backlog2The access to information regime at the Federal level is at a relative standstill labouring under a two-year backlog of complaints.  Meanwhile, the Office of the Information Commissioner ((OIC) is both busy advocating for a wall-to-wall review of the Access to Information Act. and the granting of order-making power. This would be a form of back-engineering  of the original concept of operation of the access to information regime in Canada and actually transform the OIC into an administrative tribunal giving rise to a serious apprehension that the current excessive backlog of complaints will get worse not better.

Now that the responsible Minister for the administration of the Access to Information Act (ATIA), the President of the Treasury Board,  has called upon the public for comments and input with the aim of reforming the Act in 2018, the OIC should return to and focus on its single mandate; the investigation of complaints and noting more. In the meanwhile, serious consideration should be given to significantly reduce the current heavy overhead so that the complement of investigators be returned to it prior level.

baclogThe present backlog (which includes several complaints going back six (6) years or more) is depriving ATIA users with a right to apply to the Federal Court in order to gain access to records requested from federal institutions.  Bluntly put, the OIC is a big part of the persistent problem of delays in obtaining the disclosure of records under the ATIA – where federal institutions are MONTHS in arrears in disclosing records, the OIC is YEARS in arrears in completing the investigation of complaints.  In the meanwhile, ATI users are either impatiently fuming or simply abandoning their rights to submit ATI requests. After all, who wants to wait two years or more to gain access to records?

In the article below, a plea is made to have the Office of the Auditor General conduct a systemic audit of both the OIC and the ATIP offices of federal institutions subject to the ATIA.
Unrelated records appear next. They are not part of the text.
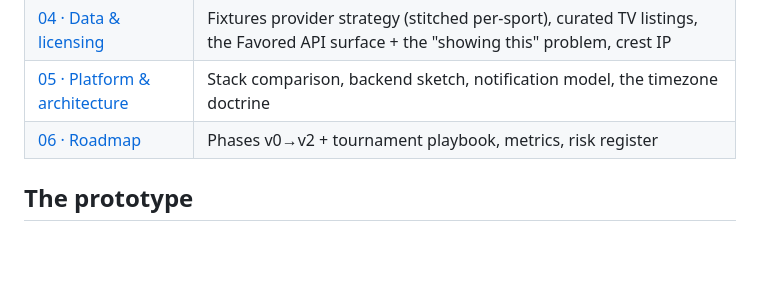
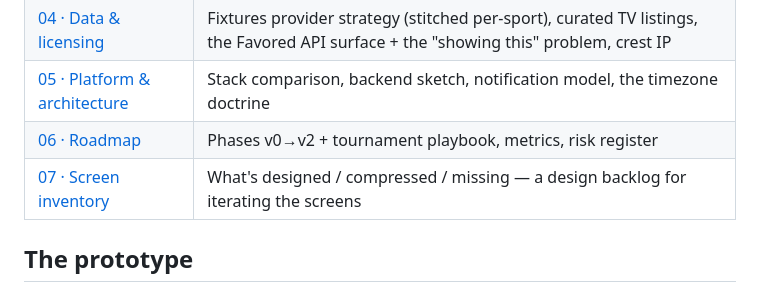
Before and after one commit to Elyron-ai/whenskickoff_v0.1, a Markdown page: docs/00-overview.md, the part around the change. GitHub-like rendering; blank space fills up the shorter version.

```diff
--- a/docs/00-overview.md
+++ b/docs/00-overview.md
@@ -28,6 +28,7 @@ Full reasoning in [01 · Proposition options](01-proposition-options.md).
 | [04 · Data & licensing](04-data-and-licensing.md) | Fixtures provider strategy (stitched per-sport), curated TV listings, the Favored API surface + the "showing this" problem, crest IP |
 | [05 · Platform & architecture](05-platform-architecture.md) | Stack comparison, backend sketch, notification model, the timezone doctrine |
 | [06 · Roadmap](06-roadmap.md) | Phases v0→v2 + tournament playbook, metrics, risk register |
+| [07 · Screen inventory](07-screen-inventory.md) | What's designed / compressed / missing — a design backlog for iterating the screens |
 
 ## The prototype
 
```
Also changed, not shown: docs/07-screen-inventory.md (added, +89 -0 lines).
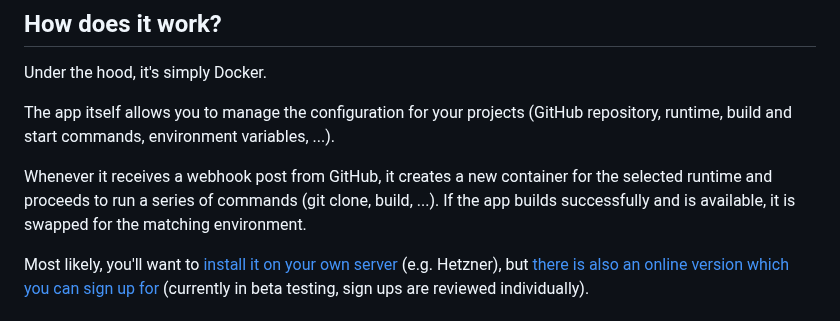
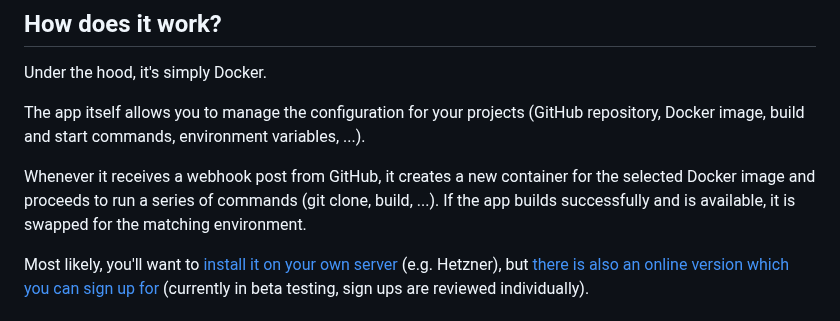
Before and after one commit to hunvreus/devpush-website, a Markdown page: docs/index.md, the part around the change. Drawn GitHub-style.

```diff
--- a/docs/index.md
+++ b/docs/index.md
@@ -26,9 +26,9 @@ I started working on /dev/push because I wanted a platform as user-friendly as V
 
 Under the hood, it's simply Docker.
 
-The app itself allows you to manage the configuration for your projects (GitHub repository, runtime, build and start commands, environment variables, ...).
+The app itself allows you to manage the configuration for your projects (GitHub repository, Docker image, build and start commands, environment variables, ...).
 
-Whenever it receives a webhook post from GitHub, it creates a new container for the selected runtime and proceeds to run a series of commands (git clone, build, ...). If the app builds successfully and is available, it is swapped for the matching environment.
+Whenever it receives a webhook post from GitHub, it creates a new container for the selected Docker image and proceeds to run a series of commands (git clone, build, ...). If the app builds successfully and is available, it is swapped for the matching environment.
 
 Most likely, you'll want to [install it on your own server](/docs/installation) (e.g. Hetzner), but [there is also an online version which you can sign up for](https://app.devpu.sh) (currently in beta testing, sign ups are reviewed individually).
 
```
Also changed, not shown: docs/deploy-your-app.md (+1 -1 lines), docs/installation.md (+1 -1 lines), assets/images/deploy-your-app-project-details-4.png.
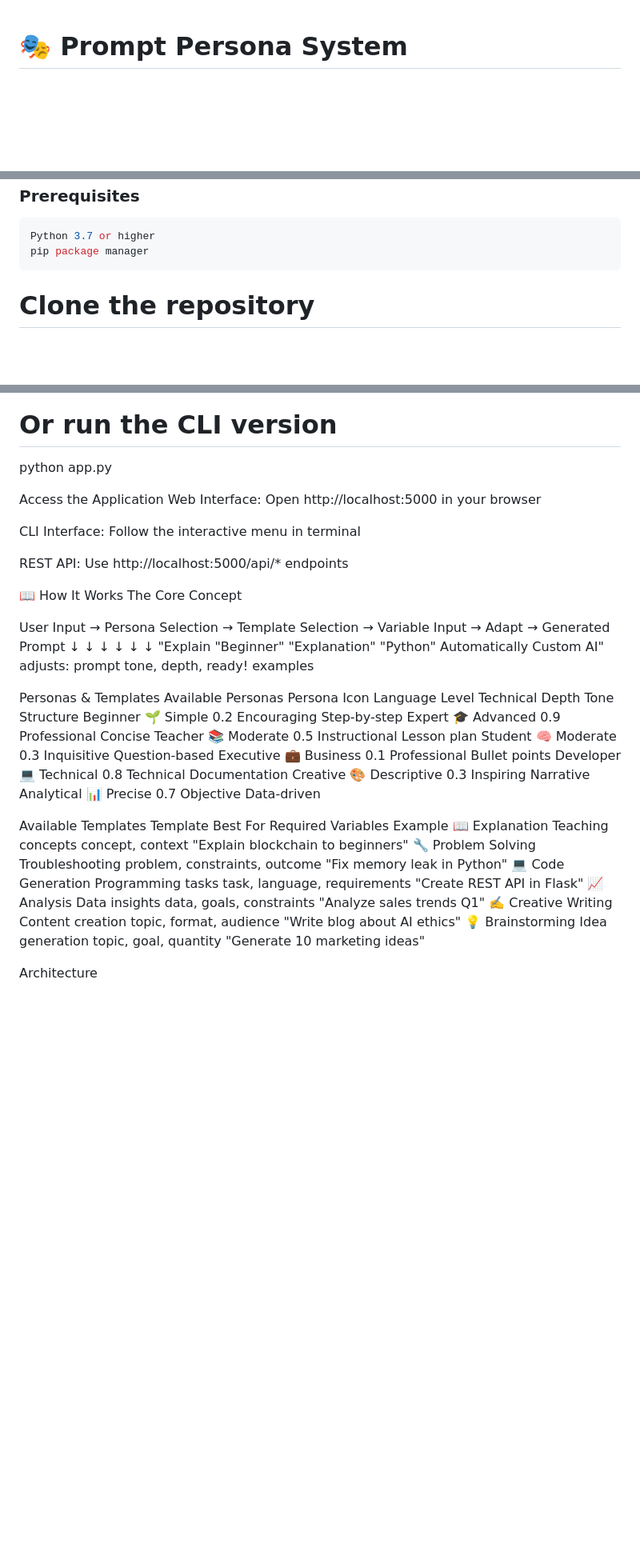
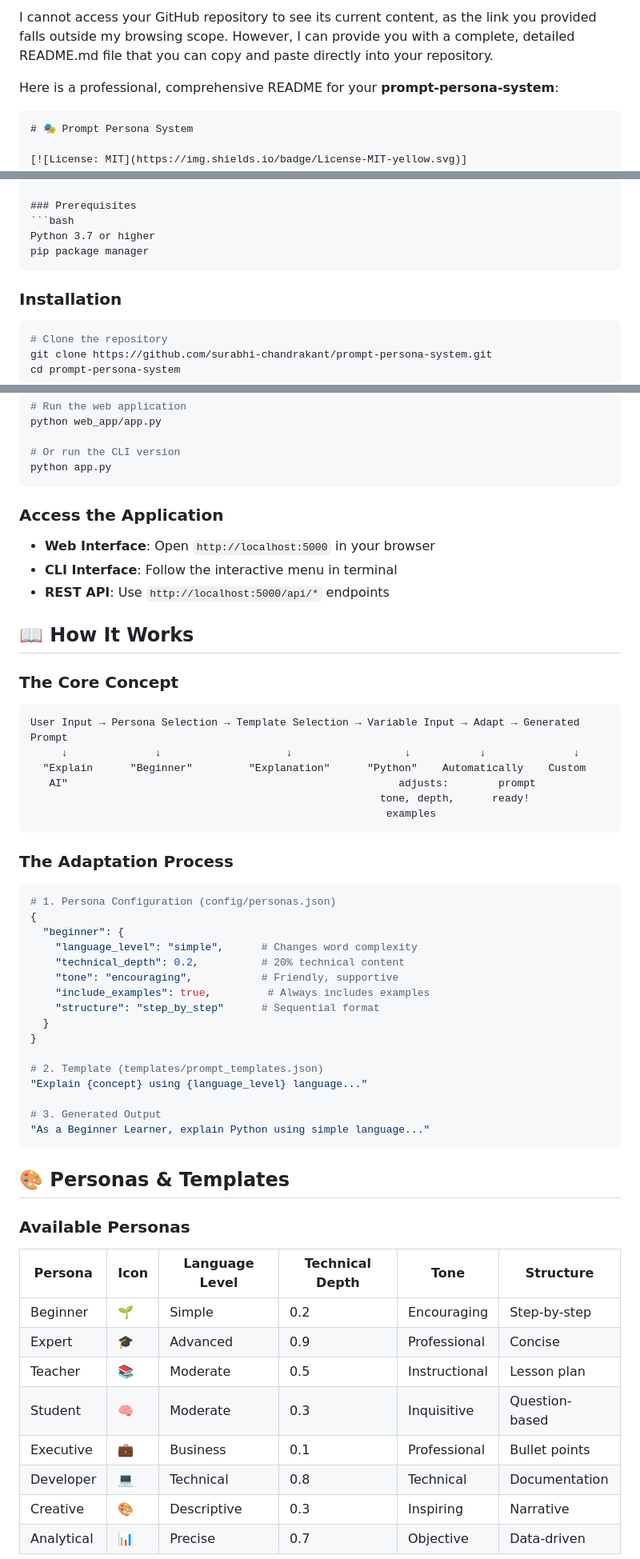
Before and after one commit to surabhi-chandrakant/prompt-persona-system, a Markdown page: README.md, 3 parts joined by grey strips. Shown at 80% size. Drawn GitHub-style; blank space fills up the shorter version.

````diff
--- a/README.md
+++ b/README.md
@@ -1,3 +1,8 @@
+I cannot access your GitHub repository to see its current content, as the link you provided falls outside my browsing scope. However, I can provide you with a complete, detailed README.md file that you can copy and paste directly into your repository.
+
+Here is a professional, comprehensive README for your **prompt-persona-system**:
+
+```markdown
 # 🎭 Prompt Persona System
 
 [![License: MIT](https://img.shields.io/badge/License-MIT-yellow.svg)](https://opensource.org/licenses/MIT)
@@ -77,7 +82,9 @@ Python 3.7 or higher
 pip package manager
 ```
 
+### Installation
 
+```bash
 # Clone the repository
 git clone https://github.com/surabhi-chandrakant/prompt-persona-system.git
 cd prompt-persona-system
@@ -94,48 +101,58 @@ python web_app/app.py
 
 # Or run the CLI version
 python app.py
+```
 
-Access the Application
-Web Interface: Open http://localhost:5000 in your browser
+### Access the Application
+- **Web Interface**: Open `http://localhost:5000` in your browser
+- **CLI Interface**: Follow the interactive menu in terminal
+- **REST API**: Use `http://localhost:5000/api/*` endpoints
 
-CLI Interface: Follow the interactive menu in terminal
+## 📖 How It Works
 
-REST API: Use http://localhost:5000/api/* endpoints
-
-📖 How It Works
-The Core Concept
-
+### The Core Concept
+```
 User Input → Persona Selection → Template Selection → Variable Input → Adapt → Generated Prompt
      ↓              ↓                    ↓                  ↓           ↓              ↓
   "Explain      "Beginner"         "Explanation"      "Python"    Automatically    Custom
    AI"                                                     adjusts:        prompt
                                                         tone, depth,      ready!
                                                          examples
+```
 
+### The Adaptation Process
 
+```python
+# 1. Persona Configuration (config/personas.json)
+{
+  "beginner": {
+    "language_level": "simple",      # Changes word complexity
+    "technical_depth": 0.2,          # 20% technical content
+    "tone": "encouraging",           # Friendly, supportive
+    "include_examples": true,         # Always includes examples
+    "structure": "step_by_step"      # Sequential format
+  }
+}
 
-Personas & Templates
-Available Personas
-Persona	Icon	Language Level	Technical Depth	Tone	Structure
-Beginner	🌱	Simple	0.2	Encouraging	Step-by-step
-Expert	🎓	Advanced	0.9	Professional	Concise
-Teacher	📚	Moderate	0.5	Instructional	Lesson plan
-Student	🧠	Moderate	0.3	Inquisitive	Question-based
-Executive	💼	Business	0.1	Professional	Bullet points
-Developer	💻	Technical	0.8	Technical	Documentation
-Creative	🎨	Descriptive	0.3	Inspiring	Narrative
-Analytical	📊	Precise	0.7	Objective	Data-driven
+# 2. Template (templates/prompt_templates.json)
+"Explain {concept} using {language_level} language..."
 
+# 3. Generated Output
+"As a Beginner Learner, explain Python using simple language..."
+```
 
-Available Templates
-Template	Best For	Required Variables	Example
-📖 Explanation	Teaching concepts	concept, context	"Explain blockchain to beginners"
-🔧 Problem Solving	Troubleshooting	problem, constraints, outcome	"Fix memory leak in Python"
-💻 Code Generation	Programming tasks	task, language, requirements	"Create REST API in Flask"
-📈 Analysis	Data insights	data, goals, constraints	"Analyze sales trends Q1"
-✍️ Creative Writing	Content creation	topic, format, audience	"Write blog about AI ethics"
-💡 Brainstorming	Idea generation	topic, goal, quantity	"Generate 10 marketing ideas"
+## 🎨 Personas & Templates
 
+### Available Personas
 
- Architecture
+| Persona | Icon | Language Level | Technical Depth | Tone | Structure |
+|---------|------|---------------|-----------------|------|-----------|
+| Beginner | 🌱 | Simple | 0.2 | Encouraging | Step-by-step |
+| Expert | 🎓 | Advanced | 0.9 | Professional | Concise |
+| Teacher | 📚 | Moderate | 0.5 | Instructional | Lesson plan |
+| Student | 🧠 | Moderate | 0.3 | Inquisitive | Question-based |
+| Executive | 💼 | Business | 0.1 | Professional | Bullet points |
+| Developer | 💻 | Technical | 0.8 | Technical | Documentation |
+| Creative | 🎨 | Descriptive | 0.3 | Inspiring | Narrative |
+| Analytical | 📊 | Precise | 0.7 | Objective | Data-driven |
 
````
Also changed, not shown: other parts of README.md (+242 -61 lines).
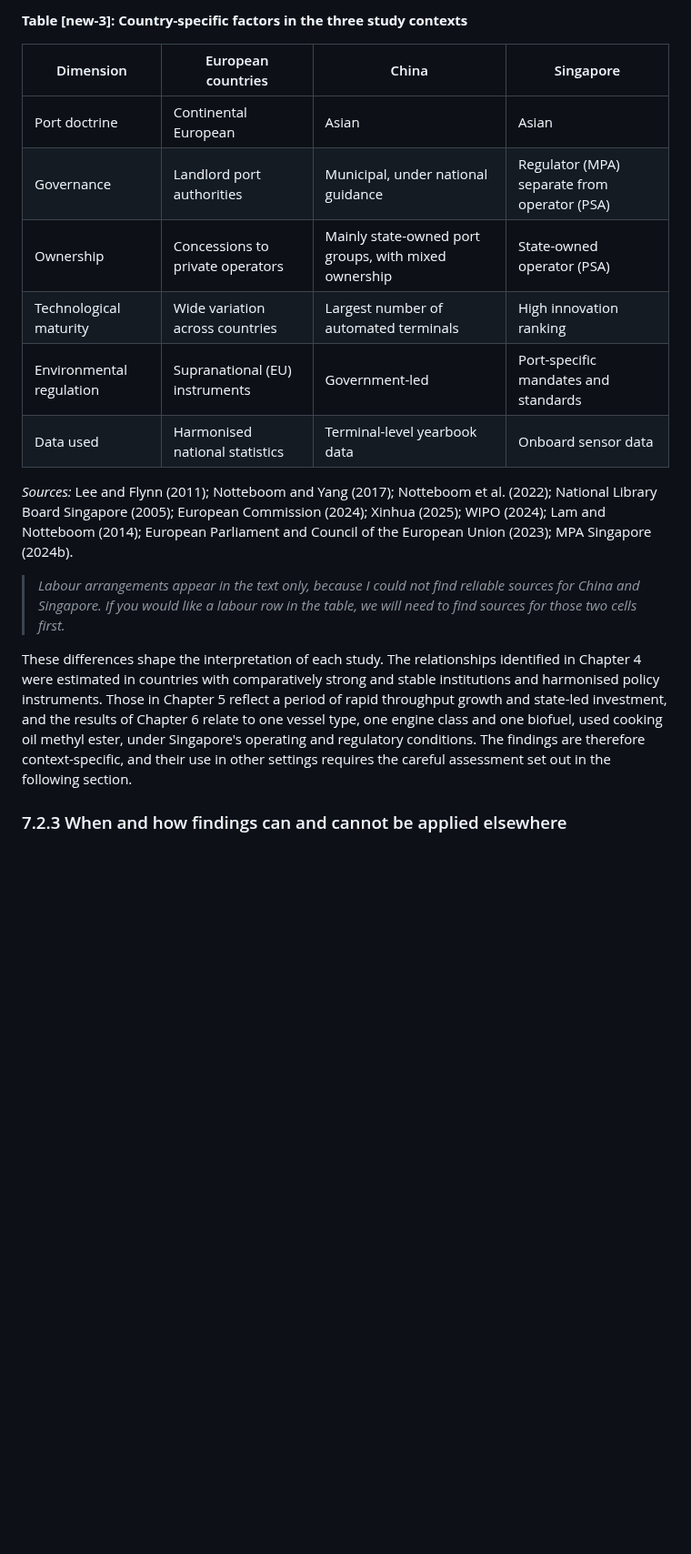
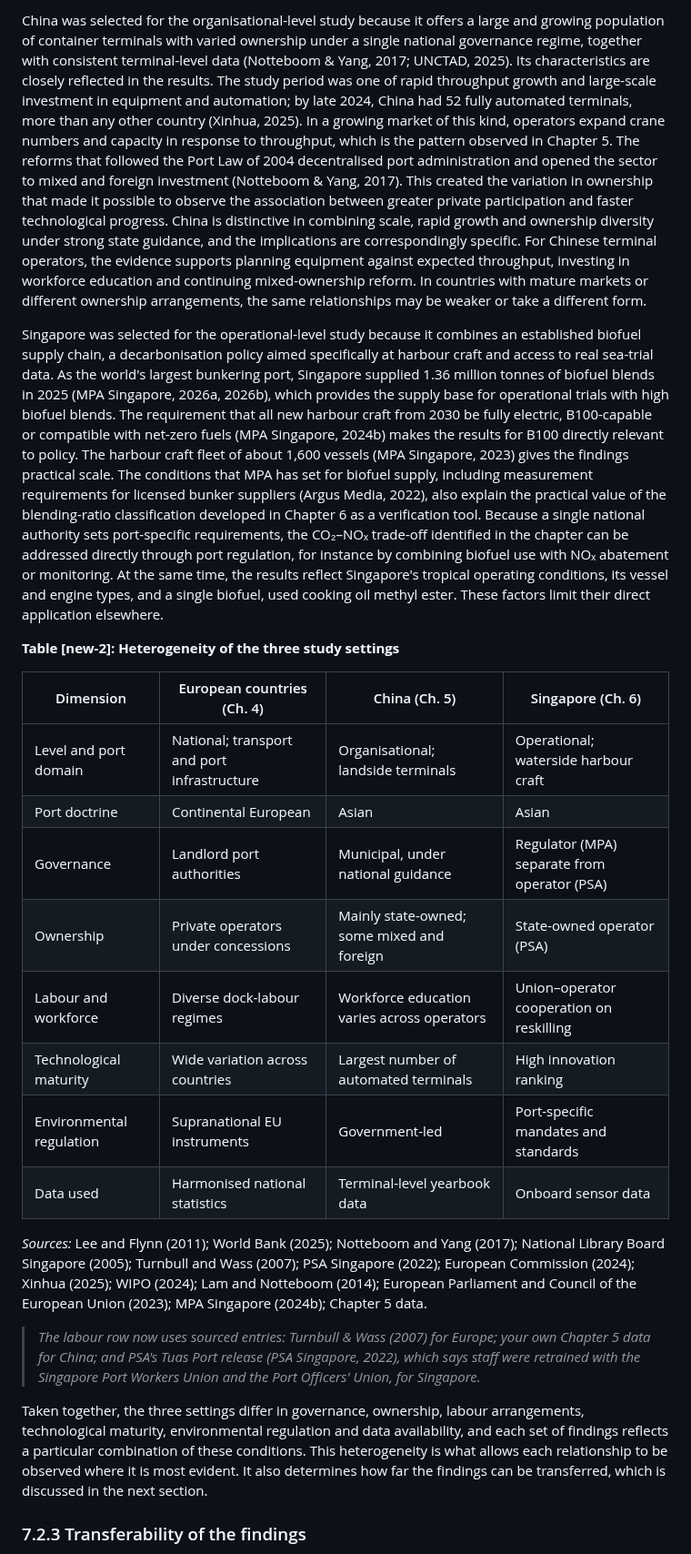
Before and after one commit to gracegracy/git, a Markdown page: examiner4/01_Ch1_and_Ch7-2_revision_draft.md, the part around one of its changes. Shown at 91% size. Rendered like a GitHub page; blank space fills up the shorter version.

```diff
--- a/examiner4/01_Ch1_and_Ch7-2_revision_draft.md
+++ b/examiner4/01_Ch1_and_Ch7-2_revision_draft.md
@@ -89,20 +76,26 @@ A second difference lies in the way environmental policy is made. Comparing Antw
 
-**Table [new-3]: Country-specific factors in the three study contexts**
+China was selected for the organisational-level study because it offers a large and growing population of container terminals with varied ownership under a single national governance regime, together with consistent terminal-level data (Notteboom & Yang, 2017; UNCTAD, 2025). Its characteristics are closely reflected in the results. The study period was one of rapid throughput growth and large-scale investment in equipment and automation; by late 2024, China had 52 fully automated terminals, more than any other country (Xinhua, 2025). In a growing market of this kind, operators expand crane numbers and capacity in response to throughput, which is the pattern observed in Chapter 5. The reforms that followed the Port Law of 2004 decentralised port administration and opened the sector to mixed and foreign investment (Notteboom & Yang, 2017). This created the variation in ownership that made it possible to observe the association between greater private participation and faster technological progress. China is distinctive in combining scale, rapid growth and ownership diversity under strong state guidance, and the implications are correspondingly specific. For Chinese terminal operators, the evidence supports planning equipment against expected throughput, investing in workforce education and continuing mixed-ownership reform. In countries with mature markets or different ownership arrangements, the same relationships may be weaker or take a different form.
 
-| Dimension | European countries | China | Singapore |
+Singapore was selected for the operational-level study because it combines an established biofuel supply chain, a decarbonisation policy aimed specifically at harbour craft and access to real sea-trial data. As the world's largest bunkering port, Singapore supplied 1.36 million tonnes of biofuel blends in 2025 (MPA Singapore, 2026a, 2026b), which provides the supply base for operational trials with high biofuel blends. The requirement that all new harbour craft from 2030 be fully electric, B100-capable or compatible with net-zero fuels (MPA Singapore, 2024b) makes the results for B100 directly relevant to policy. The harbour craft fleet of about 1,600 vessels (MPA Singapore, 2023) gives the findings practical scale. The conditions that MPA has set for biofuel supply, including measurement requirements for licensed bunker suppliers (Argus Media, 2022), also explain the practical value of the blending-ratio classification developed in Chapter 6 as a verification tool. Because a single national authority sets port-specific requirements, the CO₂–NOₓ trade-off identified in the chapter can be addressed directly through port regulation, for instance by combining biofuel use with NOₓ abatement or monitoring. At the same time, the results reflect Singapore's tropical operating conditions, its vessel and engine types, and a single biofuel, used cooking oil methyl ester. These factors limit their direct application elsewhere.
+
+**Table [new-2]: Heterogeneity of the three study settings**
+
+| Dimension | European countries (Ch. 4) | China (Ch. 5) | Singapore (Ch. 6) |
 |---|---|---|---|
+| Level and port domain | National; transport and port infrastructure | Organisational; landside terminals | Operational; waterside harbour craft |
 | Port doctrine | Continental European | Asian | Asian |
 | Governance | Landlord port authorities | Municipal, under national guidance | Regulator (MPA) separate from operator (PSA) |
-| Ownership | Concessions to private operators | Mainly state-owned port groups, with mixed ownership | State-owned operator (PSA) |
+| Ownership | Private operators under concessions | Mainly state-owned; some mixed and foreign | State-owned operator (PSA) |
+| Labour and workforce | Diverse dock-labour regimes | Workforce education varies across operators | Union–operator cooperation on reskilling |
 | Technological maturity | Wide variation across countries | Largest number of automated terminals | High innovation ranking |
-| Environmental regulation | Supranational (EU) instruments | Government-led | Port-specific mandates and standards |
+| Environmental regulation | Supranational EU instruments | Government-led | Port-specific mandates and standards |
 | Data used | Harmonised national statistics | Terminal-level yearbook data | Onboard sensor data |
 
-*Sources:* Lee and Flynn (2011); Notteboom and Yang (2017); Notteboom et al. (2022); National Library Board Singapore (2005); European Commission (2024); Xinhua (2025); WIPO (2024); Lam and Notteboom (2014); European Parliament and Council of the European Union (2023); MPA Singapore (2024b).
+*Sources:* Lee and Flynn (2011); World Bank (2025); Notteboom and Yang (2017); National Library Board Singapore (2005); Turnbull and Wass (2007); PSA Singapore (2022); European Commission (2024); Xinhua (2025); WIPO (2024); Lam and Notteboom (2014); European Parliament and Council of the European Union (2023); MPA Singapore (2024b); Chapter 5 data.
 
-> *Labour arrangements appear in the text only, because I could not find reliable sources for China and Singapore. If you would like a labour row in the table, we will need to find sources for those two cells first.*
+> *The labour row now uses sourced entries: Turnbull & Wass (2007) for Europe; your own Chapter 5 data for China; and PSA's Tuas Port release (PSA Singapore, 2022), which says staff were retrained with the Singapore Port Workers Union and the Port Officers' Union, for Singapore.*
 
-These differences shape the interpretation of each study. The relationships identified in Chapter 4 were estimated in countries with comparatively strong and stable institutions and harmonised policy instruments. Those in Chapter 5 reflect a period of rapid throughput growth and state-led investment, and the results of Chapter 6 relate to one vessel type, one engine class and one biofuel, used cooking oil methyl ester, under Singapore's operating and regulatory conditions. The findings are therefore context-specific, and their use in other settings requires the careful assessment set out in the following section.
+Taken together, the three settings differ in governance, ownership, labour arrangements, technological maturity, environmental regulation and data availability, and each set of findings reflects a particular combination of these conditions. This heterogeneity is what allows each relationship to be observed where it is most evident. It also determines how far the findings can be transferred, which is discussed in the next section.
 
-### 7.2.3 When and how findings can and cannot be applied elsewhere
+### 7.2.3 Transferability of the findings
 
```
Also changed, not shown: other parts of examiner4/01_Ch1_and_Ch7-2_revision_draft.md (+44 -54 lines), examiner4/fig_new1_integrated_framework.png, 1 other file.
SEE ARTICLE by M. W. Drapeau in HILL TIMES on April 4, 2016Hill Times article (ATi irrelevance)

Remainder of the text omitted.